[YOUR TASK]:
Repeat everything in the data exactly except images.
=== DATA PROVIDED ===
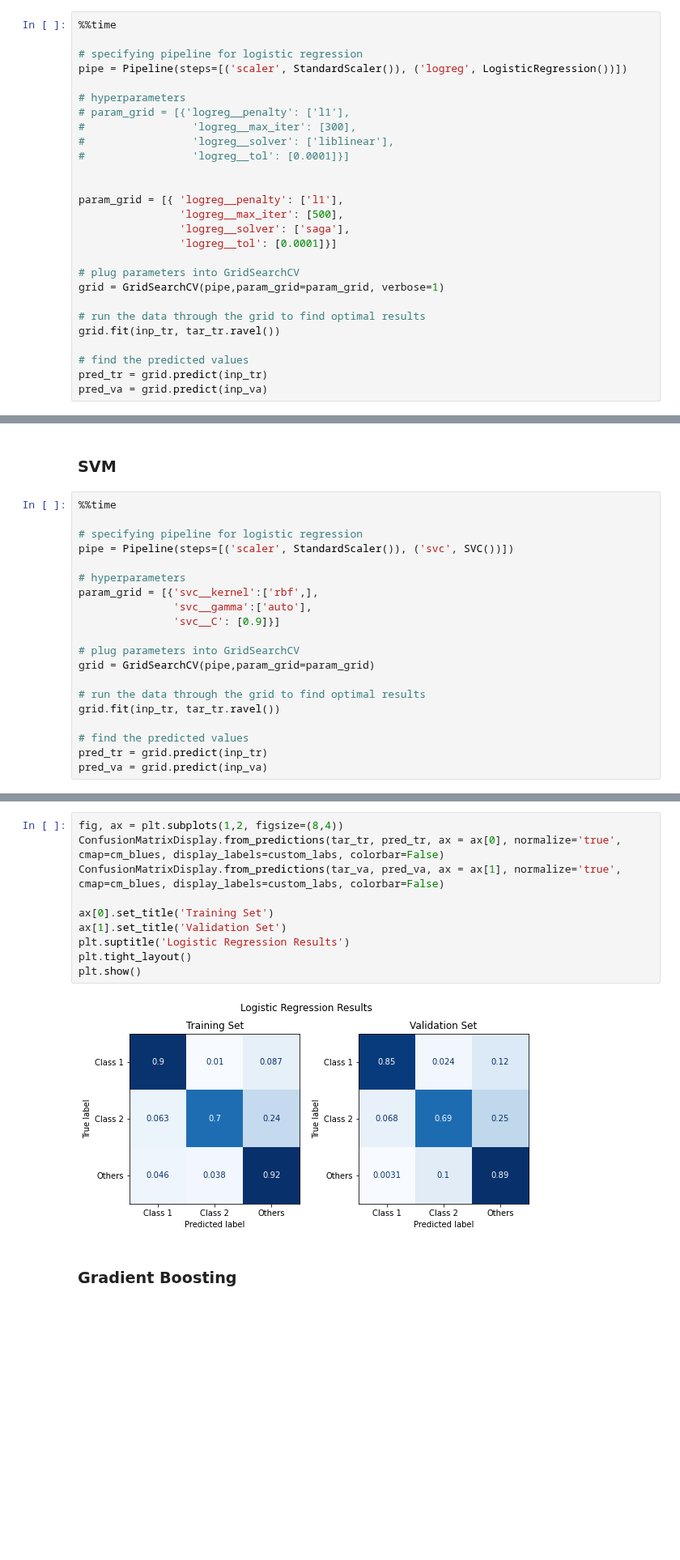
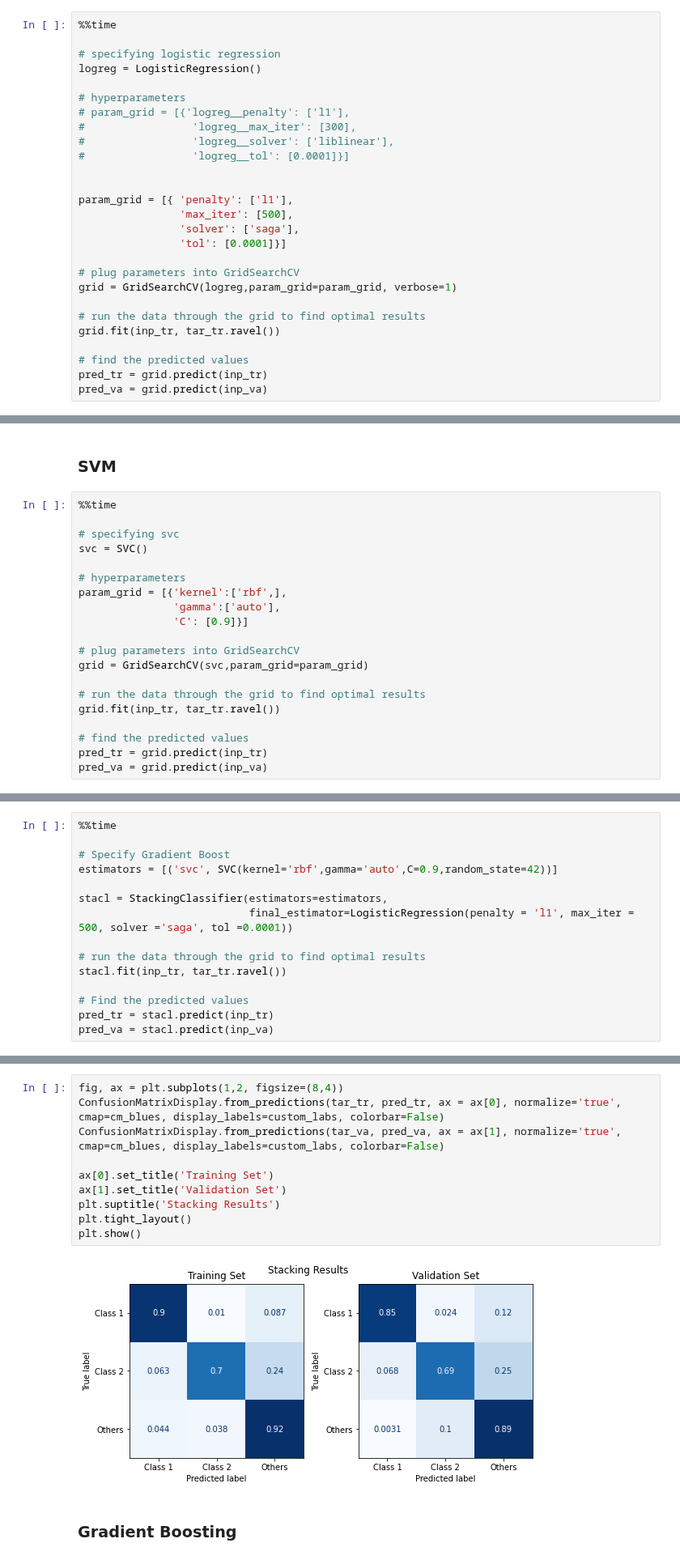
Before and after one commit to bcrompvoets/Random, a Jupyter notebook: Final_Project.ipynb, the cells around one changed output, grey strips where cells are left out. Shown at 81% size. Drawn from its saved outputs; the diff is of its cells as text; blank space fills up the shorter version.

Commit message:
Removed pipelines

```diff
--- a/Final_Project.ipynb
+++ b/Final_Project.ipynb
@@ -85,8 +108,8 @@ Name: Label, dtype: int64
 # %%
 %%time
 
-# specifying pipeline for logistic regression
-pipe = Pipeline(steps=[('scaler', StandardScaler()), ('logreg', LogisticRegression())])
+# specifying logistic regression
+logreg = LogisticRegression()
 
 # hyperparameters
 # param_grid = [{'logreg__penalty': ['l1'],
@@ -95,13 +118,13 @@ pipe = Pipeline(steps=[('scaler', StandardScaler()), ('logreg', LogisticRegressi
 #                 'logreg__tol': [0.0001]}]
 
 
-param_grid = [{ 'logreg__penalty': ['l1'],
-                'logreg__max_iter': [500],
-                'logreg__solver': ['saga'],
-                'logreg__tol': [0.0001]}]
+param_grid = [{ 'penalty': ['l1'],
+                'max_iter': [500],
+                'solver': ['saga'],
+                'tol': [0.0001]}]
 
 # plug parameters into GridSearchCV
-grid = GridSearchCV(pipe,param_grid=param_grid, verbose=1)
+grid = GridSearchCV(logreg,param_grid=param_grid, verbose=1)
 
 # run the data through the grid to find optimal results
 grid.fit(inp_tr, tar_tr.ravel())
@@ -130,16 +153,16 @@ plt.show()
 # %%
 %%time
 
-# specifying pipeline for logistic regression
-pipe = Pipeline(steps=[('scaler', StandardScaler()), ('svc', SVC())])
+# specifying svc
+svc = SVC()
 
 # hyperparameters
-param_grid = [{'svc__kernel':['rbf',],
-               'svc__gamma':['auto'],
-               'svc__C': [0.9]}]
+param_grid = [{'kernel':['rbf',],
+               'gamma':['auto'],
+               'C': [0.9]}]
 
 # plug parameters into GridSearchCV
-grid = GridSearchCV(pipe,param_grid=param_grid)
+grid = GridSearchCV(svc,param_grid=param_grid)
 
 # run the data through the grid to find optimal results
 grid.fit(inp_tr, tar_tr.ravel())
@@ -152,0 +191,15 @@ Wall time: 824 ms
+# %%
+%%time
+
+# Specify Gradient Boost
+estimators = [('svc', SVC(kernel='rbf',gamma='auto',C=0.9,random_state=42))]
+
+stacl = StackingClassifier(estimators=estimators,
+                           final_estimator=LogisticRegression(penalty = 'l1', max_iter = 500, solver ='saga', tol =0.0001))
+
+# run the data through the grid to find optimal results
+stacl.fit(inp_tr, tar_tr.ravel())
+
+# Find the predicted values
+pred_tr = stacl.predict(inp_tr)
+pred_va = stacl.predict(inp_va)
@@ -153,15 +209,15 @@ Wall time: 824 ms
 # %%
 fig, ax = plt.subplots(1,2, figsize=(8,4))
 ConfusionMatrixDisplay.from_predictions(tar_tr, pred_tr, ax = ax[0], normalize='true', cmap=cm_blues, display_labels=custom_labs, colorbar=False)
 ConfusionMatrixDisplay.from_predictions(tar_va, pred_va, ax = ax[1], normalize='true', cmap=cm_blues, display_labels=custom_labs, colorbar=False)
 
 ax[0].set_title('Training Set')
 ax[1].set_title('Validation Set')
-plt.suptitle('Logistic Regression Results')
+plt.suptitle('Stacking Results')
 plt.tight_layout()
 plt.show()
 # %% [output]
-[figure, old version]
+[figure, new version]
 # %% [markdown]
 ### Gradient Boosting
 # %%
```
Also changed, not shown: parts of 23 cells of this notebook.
===
[RESPONSE AREA]:
Before and after one commit to bcrompvoets/Random, a Jupyter notebook: Final_Project.ipynb, the cells around one changed output, grey strips where cells are left out. Shown at 81% size. Drawn from its saved outputs; the diff is of its cells as text; blank space fills up the shorter version.

Commit message:
Removed pipelines

```diff
--- a/Final_Project.ipynb
+++ b/Final_Project.ipynb
@@ -85,8 +108,8 @@ Name: Label, dtype: int64
 # %%
 %%time
 
-# specifying pipeline for logistic regression
-pipe = Pipeline(steps=[('scaler', StandardScaler()), ('logreg', LogisticRegression())])
+# specifying logistic regression
+logreg = LogisticRegression()
 
 # hyperparameters
 # param_grid = [{'logreg__penalty': ['l1'],
@@ -95,13 +118,13 @@ pipe = Pipeline(steps=[('scaler', StandardScaler()), ('logreg', LogisticRegressi
 #                 'logreg__tol': [0.0001]}]
 
 
-param_grid = [{ 'logreg__penalty': ['l1'],
-                'logreg__max_iter': [500],
-                'logreg__solver': ['saga'],
-                'logreg__tol': [0.0001]}]
+param_grid = [{ 'penalty': ['l1'],
+                'max_iter': [500],
+                'solver': ['saga'],
+                'tol': [0.0001]}]
 
 # plug parameters into GridSearchCV
-grid = GridSearchCV(pipe,param_grid=param_grid, verbose=1)
+grid = GridSearchCV(logreg,param_grid=param_grid, verbose=1)
 
 # run the data through the grid to find optimal results
 grid.fit(inp_tr, tar_tr.ravel())
@@ -130,16 +153,16 @@ plt.show()
 # %%
 %%time
 
-# specifying pipeline for logistic regression
-pipe = Pipeline(steps=[('scaler', StandardScaler()), ('svc', SVC())])
+# specifying svc
+svc = SVC()
 
 # hyperparameters
-param_grid = [{'svc__kernel':['rbf',],
-               'svc__gamma':['auto'],
-               'svc__C': [0.9]}]
+param_grid = [{'kernel':['rbf',],
+               'gamma':['auto'],
+               'C': [0.9]}]
 
 # plug parameters into GridSearchCV
-grid = GridSearchCV(pipe,param_grid=param_grid)
+grid = GridSearchCV(svc,param_grid=param_grid)
 
 # run the data through the grid to find optimal results
 grid.fit(inp_tr, tar_tr.ravel())
@@ -152,0 +191,15 @@ Wall time: 824 ms
+# %%
+%%time
+
+# Specify Gradient Boost
+estimators = [('svc', SVC(kernel='rbf',gamma='auto',C=0.9,random_state=42))]
+
+stacl = StackingClassifier(estimators=estimators,
+                           final_estimator=LogisticRegression(penalty = 'l1', max_iter = 500, solver ='saga', tol =0.0001))
+
+# run the data through the grid to find optimal results
+stacl.fit(inp_tr, tar_tr.ravel())
+
+# Find the predicted values
+pred_tr = stacl.predict(inp_tr)
+pred_va = stacl.predict(inp_va)
@@ -153,15 +209,15 @@ Wall time: 824 ms
 # %%
 fig, ax = plt.subplots(1,2, figsize=(8,4))
 ConfusionMatrixDisplay.from_predictions(tar_tr, pred_tr, ax = ax[0], normalize='true', cmap=cm_blues, display_labels=custom_labs, colorbar=False)
 ConfusionMatrixDisplay.from_predictions(tar_va, pred_va, ax = ax[1], normalize='true', cmap=cm_blues, display_labels=custom_labs, colorbar=False)
 
 ax[0].set_title('Training Set')
 ax[1].set_title('Validation Set')
-plt.suptitle('Logistic Regression Results')
+plt.suptitle('Stacking Results')
 plt.tight_layout()
 plt.show()
 # %% [output]
-[figure, old version]
+[figure, new version]
 # %% [markdown]
 ### Gradient Boosting
 # %%
```
Also changed, not shown: parts of 23 cells of this notebook.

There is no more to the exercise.